Many hiring managers get a job description confused with a job posting, but these are two different things. The job posting is a description of the role used for advertising the role on job boards. The job description is for the person in the role to understand their duties. A link to the job description is usually given alongside the job posting so that applicants know the finer details of the position.
What Does a Typical Job Description Need to Include?
If you’re not sure what a job description should include, we recommend using job description templates as a starting point. However, we have detailed below the basic areas that you need to cover.
Job titles should be descriptive and specific. Use words that everyone understands, not ones that are specific to your business.
The summary at the start should accurately summarize the role for the reader. Give them an overview of the position in just a short paragraph.
Responsibilities should include the overall outcomes that the position is responsible for. You also need to include the day-to-day tasks, but too many managers forget to add the outcomes expected. Also include how the position contributes to the mission of your organization, and where it fits into the structure.
Skills and Qualifications
Create a concise list of the skills the position requires. Sure, your ideal incumbent would be fantastic at everything under the sun. However, you need to distill these qualities down into just the ones which are crucial to success in the position.
Include both hard skills and soft skills. Hard skills are those which are technical and concrete. Soft skills are more about dealing with people and communication skills.
List a qualification when one is required for the position. If you are open to hiring those who have a similar qualification or no qualification but experience instead, then say that. Otherwise, you will miss out on some incredible people applying for the role.
Adding a salary range to the job description adds clarity for the applicant to know what salary to expect, and they can negotiate accordingly. Otherwise, people fly blind and completely overshoot or underestimate the salary for the position. Making it clear from the beginning manages the expectations of the applicant.
Also, add in any benefits your company offers. This might include health insurance, free lunches, office gym, tuition, and more.
JDs for Remote Roles
Job descriptions for remote roles need to include all the same things as a typical job description, as listed above. However, there will be some specific things that you may want to add due to the digital nature of the job.
Add Remote Work Requirements

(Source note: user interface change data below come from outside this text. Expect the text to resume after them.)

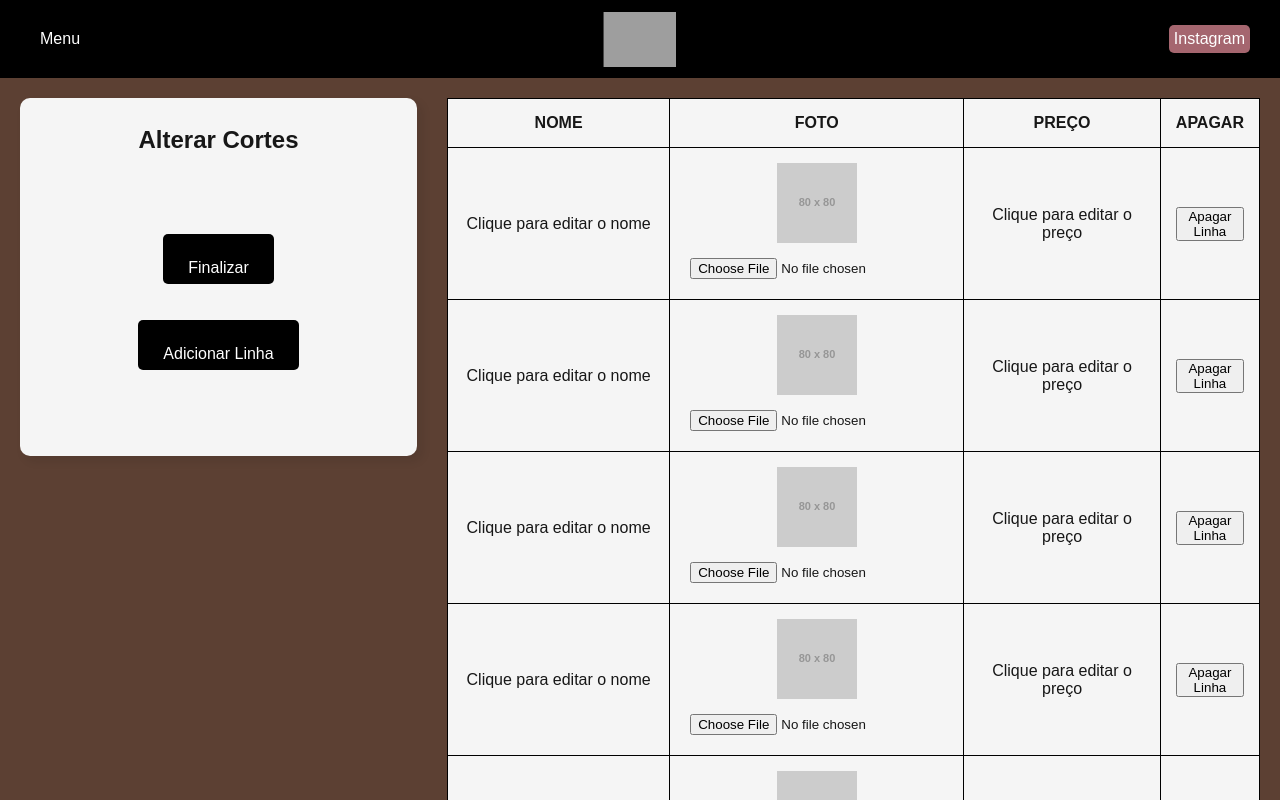
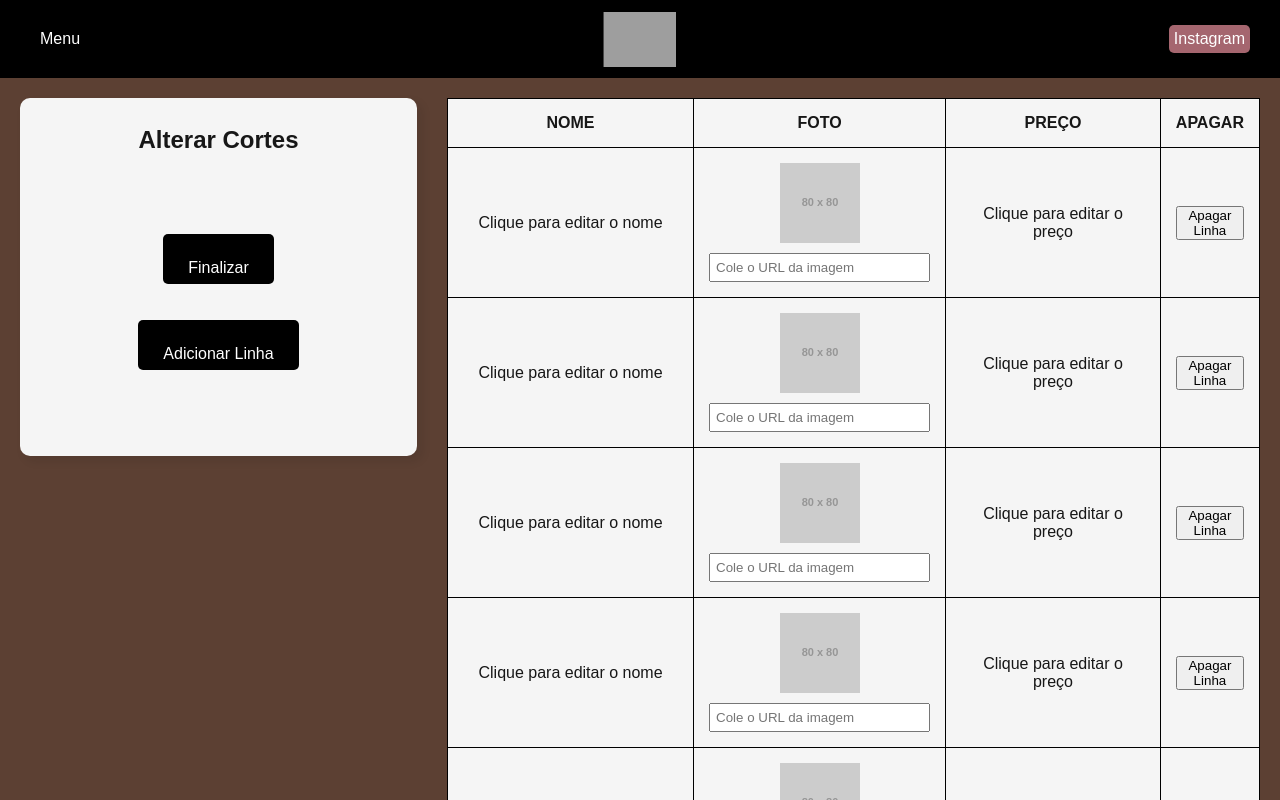
Before and after one commit to fabiotsouza/projeto, a Next.js app: page /Jose in a window 1280 px wide. Built offline with nearby package versions, Linux system fonts and the light colour scheme; grey boxes are pictures that could not be loaded.

Commit message:
Update page.js

```diff
--- a/app/Jose/page.js
+++ b/app/Jose/page.js
@@ -30,20 +30,6 @@ function Pagina_jose() {
     setImagens(newImagens); // Atualiza o estado com os novos valores
   };
 
-  // Função para adicionar uma imagem ao corte da tabela
-  const adicionarImagem = (e, index) => {
-    const file = e.target.files[0];
-    if (file) {
-      const reader = new FileReader();
-      reader.onloadend = () => {
-        const newImagens = [...imagens];
-        newImagens[index].corte = reader.result;  // Salva a imagem no formato base64
-        setImagens(newImagens); // Atualiza o estado com a nova imagem
-      };
-      reader.readAsDataURL(file);  // Converte a imagem para base64
-    }
-  };
-
   // Função para salvar os dados no localStorage
   const salvarDados = () => {
     localStorage.setItem('imagens', JSON.stringify(imagens)); // Salva os dados no localStorage
@@ -69,6 +55,25 @@ function Pagina_jose() {
   // Função para mostrar o campo preço editável
   const ativarCampoPreco = (index) => {
     setCampoPrecoSelecionado(index);
+  };
+
+  // Função para validar se o URL é válido
+  const isImageUrl = (url) => {
+    return /\.(jpg|jpeg|png|gif|bmp|svg)$/i.test(url); // Verifica se o URL termina com uma extensão de imagem válida
+  };
+
+  // Função para adicionar a URL da imagem
+  const adicionarImagemUrl = (e, index) => {
+    const url = e.target.value;
+    const newImagens = [...imagens];
+
+    if (isImageUrl(url)) {
+      newImagens[index].corte = url; // Salva a URL da imagem
+    } else {
+      newImagens[index].corte = "https://via.placeholder.com/80"; // Caso o URL não seja válido, mostra o placeholder
+    }
+
+    setImagens(newImagens); // Atualiza o estado com a nova URL da imagem
   };
 
   return (
@@ -134,11 +139,12 @@ function Pagina_jose() {
                     style={{ width: '80px', height: '80px', objectFit: 'cover' }}
                   />
                   <input
-                    type="file"
-                    accept="image/*"
-                    onChange={(e) => adicionarImagem(e, index)}
-                    style={{ marginTop: '10px', padding: '5px' }}
-                    aria-label="Escolher arquivo"
+                    type="text"
+                    value={imagem.corte || ""}
+                    onChange={(e) => adicionarImagemUrl(e, index)}
+                    placeholder="Cole o URL da imagem"
+                    style={{ marginTop: '10px', padding: '5px', width: '100%' }}
+                    aria-label="Inserir URL da imagem"
                   />
                 </td>
 
```
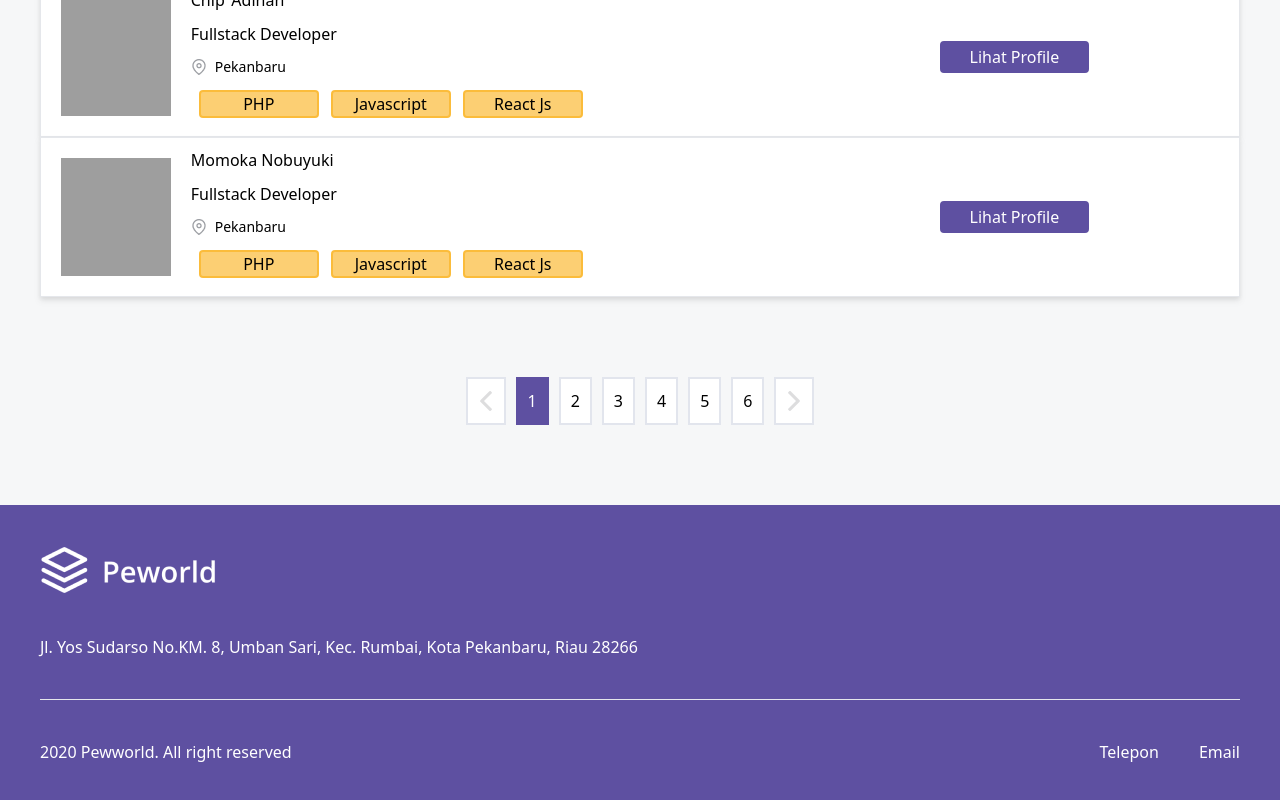
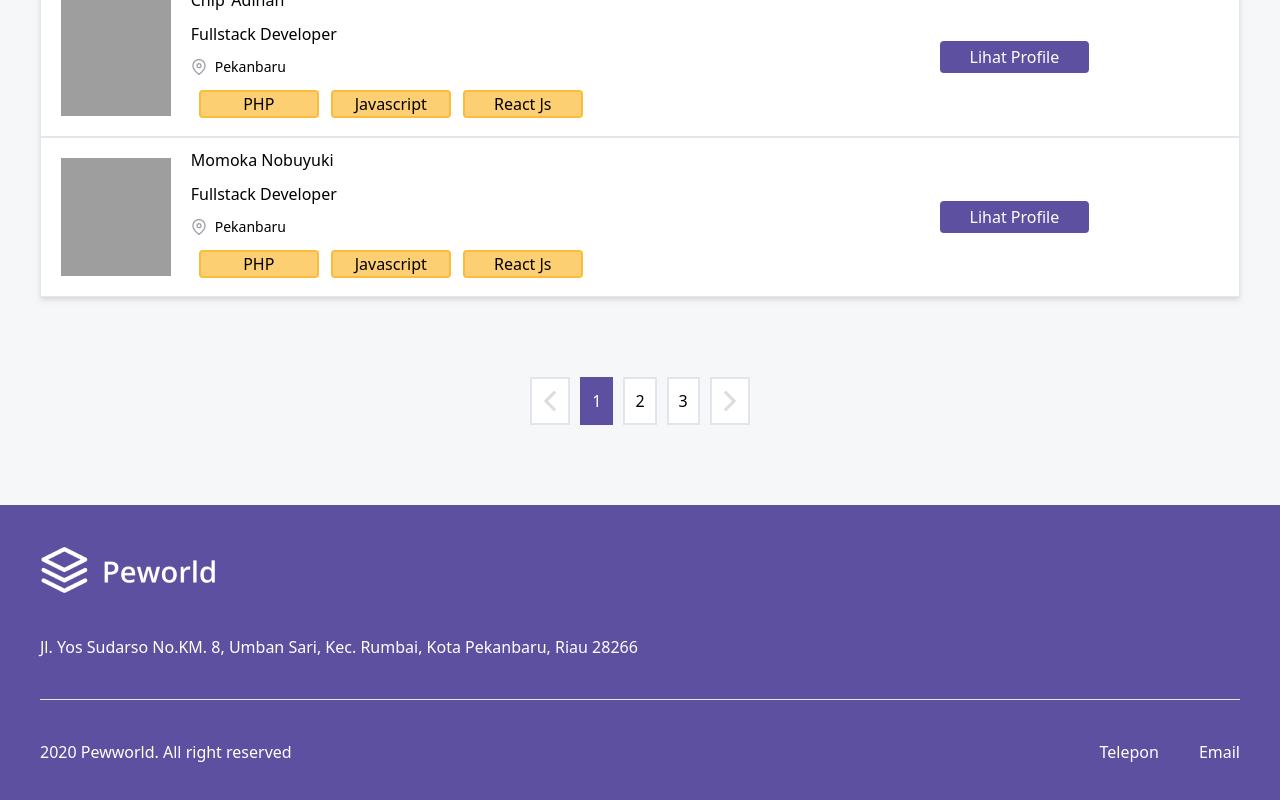
Before and after one commit to arsyad12/Peworld-Web-App, a Next.js app: page /talent in a window 1280 px wide. Shown: the part 547-1347 px from the top of the page. Built offline with nearby package versions, Linux system fonts and the light colour scheme; grey boxes are pictures that could not be loaded.

Commit message:
[UPDATE]  pagination use data from API static

```diff
--- a/src/pages/talent.js
+++ b/src/pages/talent.js
@@ -7,12 +7,32 @@ import Head from "next/head";
 import axios from "axios";
 
 function Talent(props) {
+  const [listData, setListData] = React.useState(props.data.slice(0, 4));
 
-const [listData,setListData] = React.useState(props.data.slice(0,4))
-console.log(listData)
+  const [currentPage, setCurrentPage] = React.useState(1);
+
+  const countData = Math.round(props?.data?.length / 4)
+
+  console.log(countData)
+
+  const handlePagination=(nextPage)=>{
+
+    setCurrentPage(nextPage)
+
+    if (nextPage > 1) {
+      setListData(props?.data?.slice(4 * (nextPage-1), 4*(nextPage)))
+    }
+    else {
+
+      setListData(props?.data?.slice(0,4))
+
+    }
+  }
+  // console.log(currentPage)
+  // console.log(listData);
+
   return (
     <>
-
       <Head>
         <title>Talent List</title>
       </Head>
@@ -22,7 +42,9 @@ console.log(listData)
       <div className="bg-[#F6F7F8]">
         {/* Head */}
         <div className="flex items-center mt-5 bg-[#5E50A1] h-[80px]  ">
-          <h5 className="text-[white] text-[20px] mx-10">Top Talent | Peworlds</h5>
+          <h5 className="text-[white] text-[20px] mx-10">
+            Top Talent | Peworlds
+          </h5>
         </div>
         {/* end of head */}
 
@@ -45,7 +67,10 @@ console.log(listData)
                     </p>
 
                     <div className="pt-[10px] flex gap-2 justify-center md:justify-start">
-                    <img src="/map.png" className="w-[16px] h-[16px] mt-[3px]" />
+                      <img
+                        src="/map.png"
+                        className="w-[16px] h-[16px] mt-[3px]"
+                      />
                       <p className="text-[14px]">{item.location}</p>
                     </div>
 
@@ -82,13 +107,25 @@ console.log(listData)
               </button>
             </div>
 
-            {[...Array(6)]?.map((item,key) => (
-            <div key={item} className="previous">
-              <button className={` ${key===0 ? "border-2 bg-[#5E50A1] border-[#5E50A1] p-[10px] text-[white]" : "border-2 bg-[#FFFFFF] border-[#E2E5ED] p-[10px]"}`} >
-                {++key}
+            {[...Array(countData)]?.map((item, key) => {
+              // console.log(key)
+              const incrementValueButton = ++key;
+              return (
+                <div key={incrementValueButton} className="number-pagination">
+                  <button
+                    className={` ${
+                      key === currentPage
+                        ? "border-2 bg-[#5E50A1] border-[#5E50A1] p-[10px] text-[white]"
+                        : "border-2 bg-[#FFFFFF] border-[#E2E5ED] p-[10px]"
+                    }`}
+                  onClick={(()=>handlePagination(incrementValueButton))}
+                  >
+                    {incrementValueButton}
                   </button>
                 </div>
-            ))}
+              );
+            })}
+
             <div className="forward">
               <button className="border-2 bg-[#FFFFFF] border-[#E2E5ED] p-[12px]">
                 <img src="/forward.png" />
@@ -106,11 +143,10 @@ console.log(listData)
 
 export async function getServerSideProps() {
   const request = await axios({
-    method:'get',
+    method: "get",
     url: "http://localhost:3000/api/listTalent",
-  })
+  });
 
-  return {props:request.data}
-
+  return { props: request.data };
 }
 export default Talent;
```
Lines whose indentation alone changed are shown as unchanged.
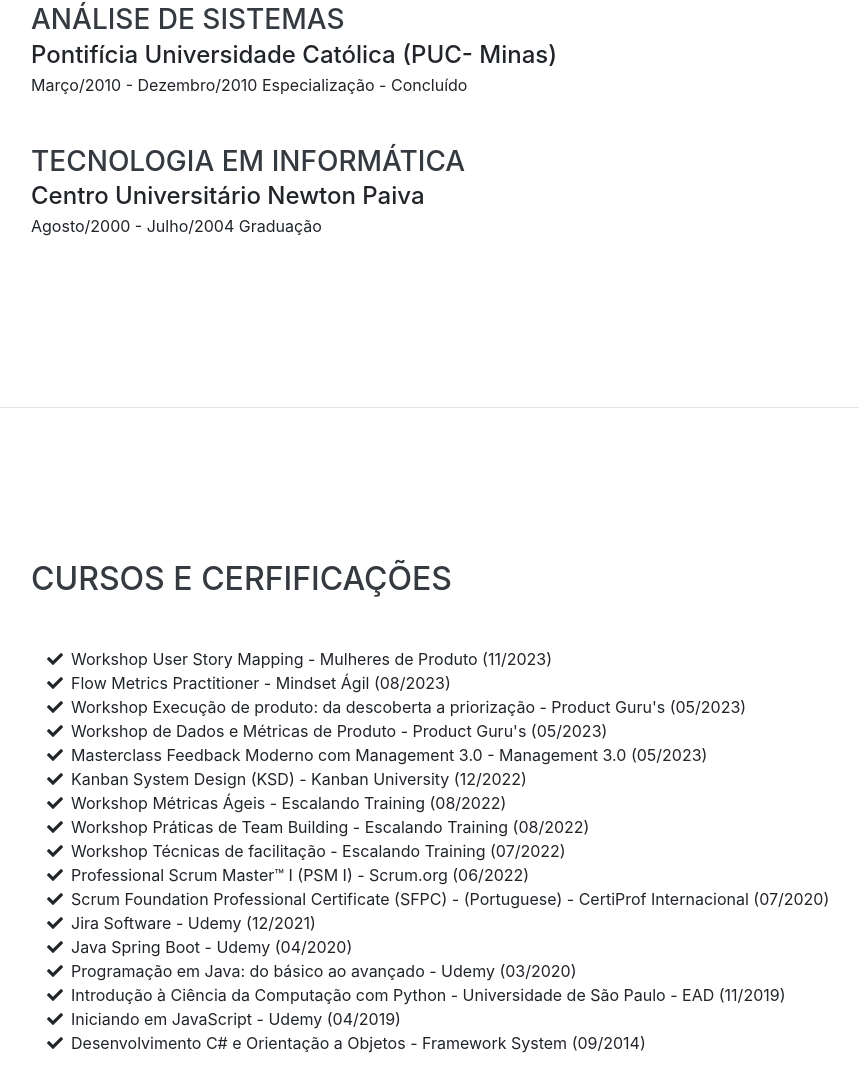
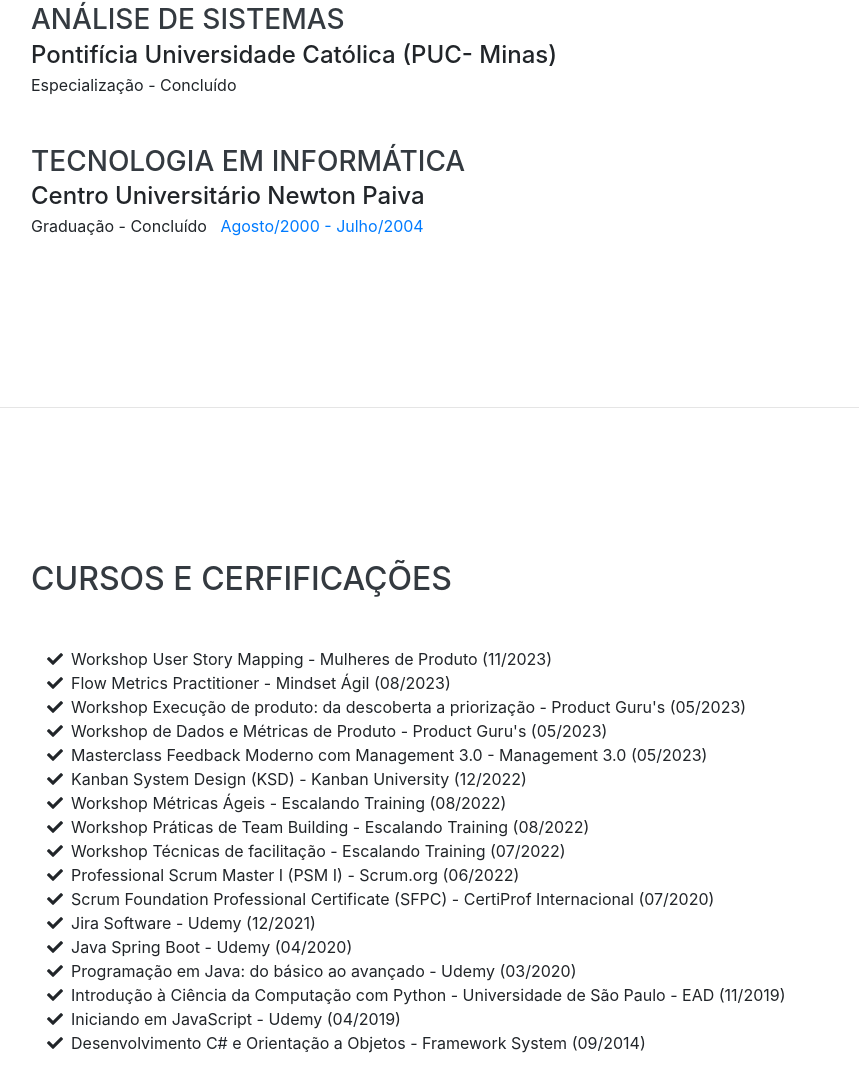
Before and after one commit to apsimao/apsimao.github.io, a website with bundled scripts: page index.html in a window 1280 px wide. Shown: the part 5604-6695 px from the top of the page, without its empty margins (289-1148 px from the left). Built offline with nearby package versions, Linux system fonts and the light colour scheme; a web font is replaced by a local one.

Commit message:
Update index.html

```diff
--- a/index.html
+++ b/index.html
@@ -286,7 +286,7 @@
           <div class="resume-content">
             <h3 class="mb-0">Análise de Sistemas </h3>
             <div class="subheading">Pontifícia Universidade Católica (PUC- Minas)</div>
-            <div>Março/2010 - Dezembro/2010    Especialização - Concluído</div>
+            <div>Especialização - Concluído &nbsp;&nbsp;<span class="text-primary"Agosto/2004 - Março/2006</span></div>
           </div>
         </div>
 
@@ -294,7 +294,7 @@
           <div class="resume-content">
             <h3 class="mb-0">Tecnologia em Informática </h3>
             <div class="subheading">Centro Universitário Newton Paiva</div>
-            <div>Agosto/2000 - Julho/2004    Graduação</div>
+            <div>Graduação - Concluído &nbsp;&nbsp;<span class="text-primary">Agosto/2000 - Julho/2004</span></div>
           </div>
         </div>
 
@@ -346,11 +346,11 @@
           <li>
           <li>
             <i class="fa-li fa fa-check"></i>
-            Professional Scrum Master™ I (PSM I) - Scrum.org (06/2022)</li>
+            Professional Scrum Master I (PSM I) - Scrum.org (06/2022)</li>
           <li>
           <li>
             <i class="fa-li fa fa-check"></i>
-            Scrum Foundation Professional Certificate (SFPC) - (Portuguese) - CertiProf Internacional (07/2020)</li>
+            Scrum Foundation Professional Certificate (SFPC) - CertiProf Internacional (07/2020)</li>
           <li>
           <li>
             <i class="fa-li fa fa-check"></i>
```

Some companies have specific requirements for remote workers. This might include being logged onto your computer during your work hours or being able to answer calls during certain times of the day. Also, include here any location requirements you have. Does the person need to be based in the US, or can they be living anywhere across the world? Be specific or you may miss out on some fantastic applicants. If you are flexible on work hours, location, and other aspects of the role, then say that clearly too! It will be a great benefit if you are because plenty of people out there are looking for a flexible work environment.
Add More About Your Company
Remember that these remote workers may never set foot in your building. To get more of an idea about who you are and how you use remote workers, you can add information about this to the job description. For example, the candidate may be interested to know what percentage of your workers work remotely. Also, note if you only use remote workers for certain types of jobs.
Use Relevant Keywords
People who are interested in applying for remote work should be able to easily find the job description from your posting. You can help with this by adding keywords relevant to a remote working environment. Examples include the words virtual, remote, home office, and work from home. This will also help to make it clear that the job is remote and therefore weed out applicants who aren’t looking to work from home.
While communication is critical with any employee, it becomes even more important with a remote staff member. Without phone calls, emails, and video chats, you would otherwise never hear from this person. So, describe the communication requirements in the job description so that they know your expectations from the beginning. This may be daily video calls, monthly phone calls, or just regular email communication. Consider how much you need to hear from them and add it to the job description.
Flexible workers will require equipment to undertake the tasks of their job. Do you supply this, and have it shipped to them? If not, you will need to state what you expect them to have to undertake the duties of the role. This might include a laptop, monitor, keyboard, and more. It will be crucial that the person has access to high-speed, reliable internet for all of the video calls you will have to stay in touch with them.
Hiring a remote employee doesn’t have to be difficult. By adding in all of your expectations into the job description, you will both have clarity on what is required of them. Start out on the right foot with an excellent job description.